I haven't done any updates for a couple of days because I've been back in the town where I grew up in southeastern Pennsylvania, doing some volunteer work for the Bush campaign. See, living in Delaware as I do, there was never any doubt that my vote was going to be cast for a losing cause. So when I found out that an old friend had a job working for the county's Republican party headquarters, I told him that I'd be interested in volunteering, especially during their "72 Hour Initiative" (which actually runs for 96 hours, from Saturday morning all the way through until the end of Tuesday evening. (I didn't work Sunday, though--I took a break to watch the Giants with my folks.)

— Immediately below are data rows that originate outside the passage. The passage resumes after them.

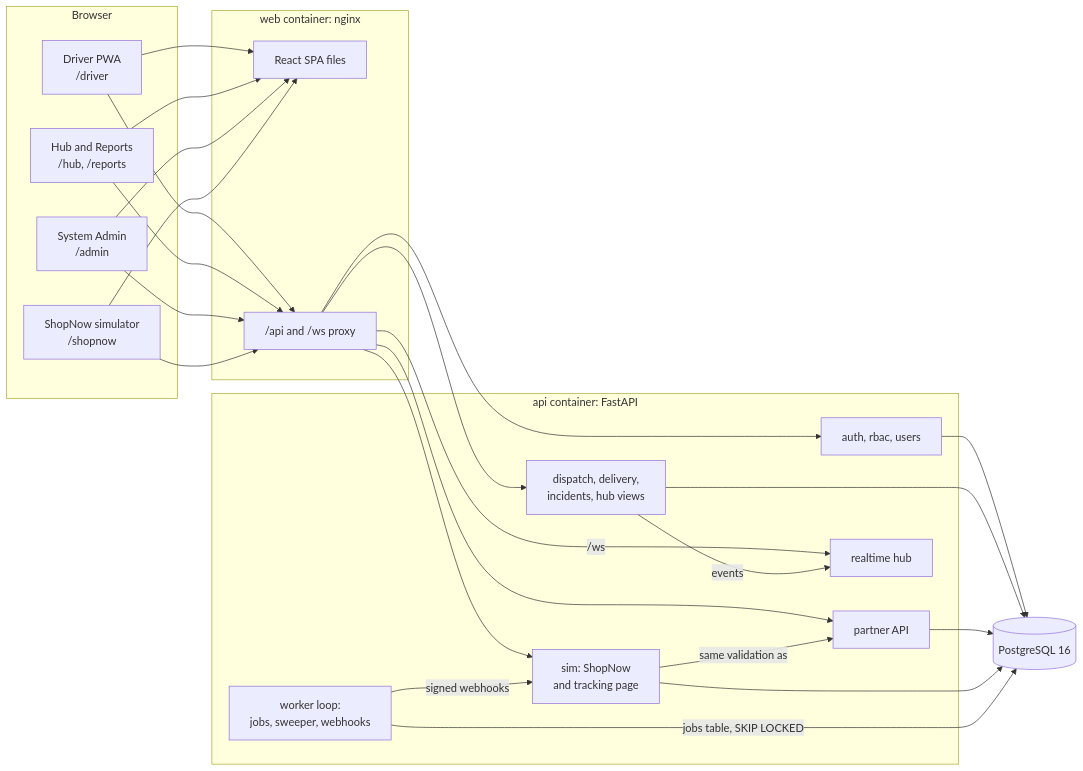
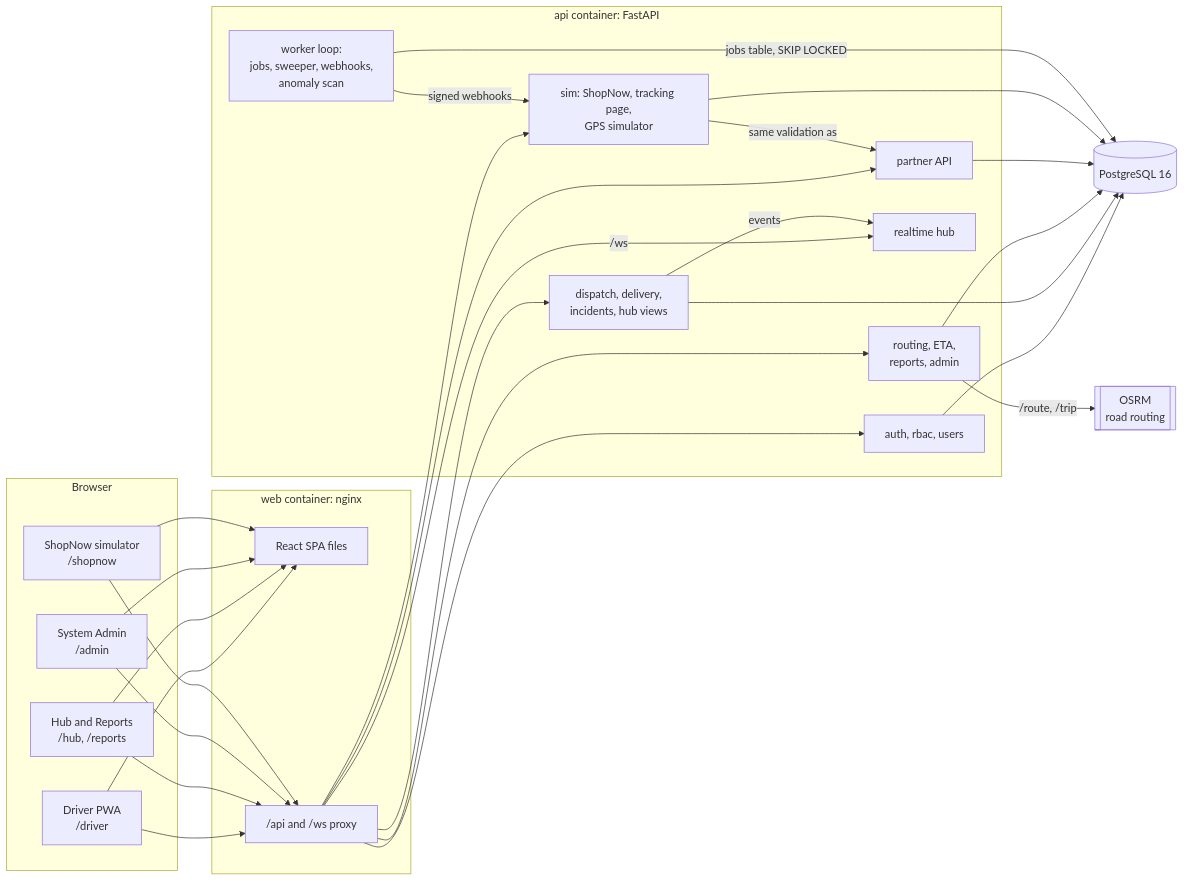
The first of 10 diagrams in README.md (thienAG4/h4t-xpress), drawn with Mermaid before and after one commit. The commit also changed other lines of this file and 24 other files, not shown here.

````diff
--- a/README.md
+++ b/README.md
@@ -82,31 +122,34 @@
 ```mermaid
 flowchart LR
     subgraph Browser
         D["Driver PWA<br/>/driver"]
         H["Hub and Reports<br/>/hub, /reports"]
         A["System Admin<br/>/admin"]
         S["ShopNow simulator<br/>/shopnow"]
     end
     subgraph web["web container: nginx"]
         SPA["React SPA files"]
         P["/api and /ws proxy"]
     end
     subgraph api["api container: FastAPI"]
         AUTH[auth, rbac, users]
         OPS["dispatch, delivery,<br/>incidents, hub views"]
+        RT["routing, ETA,<br/>reports, admin"]
         PART[partner API]
-        SIM["sim: ShopNow<br/>and tracking page"]
+        SIM["sim: ShopNow, tracking page,<br/>GPS simulator"]
         WS[realtime hub]
-        WK["worker loop:<br/>jobs, sweeper, webhooks"]
+        WK["worker loop:<br/>jobs, sweeper, webhooks,<br/>anomaly scan"]
     end
     DB[(PostgreSQL 16)]
+    OSRM[["OSRM<br/>road routing"]]
     D & H & A & S --> SPA
     D & H & A & S --> P
-    P --> AUTH & OPS & PART & SIM
+    P --> AUTH & OPS & RT & PART & SIM
     P -- /ws --> WS
     SIM -- same validation as --> PART
-    AUTH & OPS & PART & SIM --> DB
+    AUTH & OPS & RT & PART & SIM --> DB
+    RT -- "/route, /trip" --> OSRM
     OPS -- events --> WS
     WK -- jobs table, SKIP LOCKED --> DB
     WK -- signed webhooks --> SIM
 ```
````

It'd take a long time to write everything I saw, did, and learned, so rather than try to cram it all into one entry, I'm going to break it up into sections and post it here throughout the week. Names, of course, will be changed to protect the innocent, and a few things may be left vague to protect area-specific campaign strategies, but I think it'll be an interesting read nonetheless. If you're interested in the process and what goes on behind the news coverage you're probably watching as I write this (I'm currently flipping between the different network and cable channel coverages, spending most of my time on Fox News, with no less than five different Safari browser windows open to election coverage sites), then you really won't want to miss the next week or so of entries here.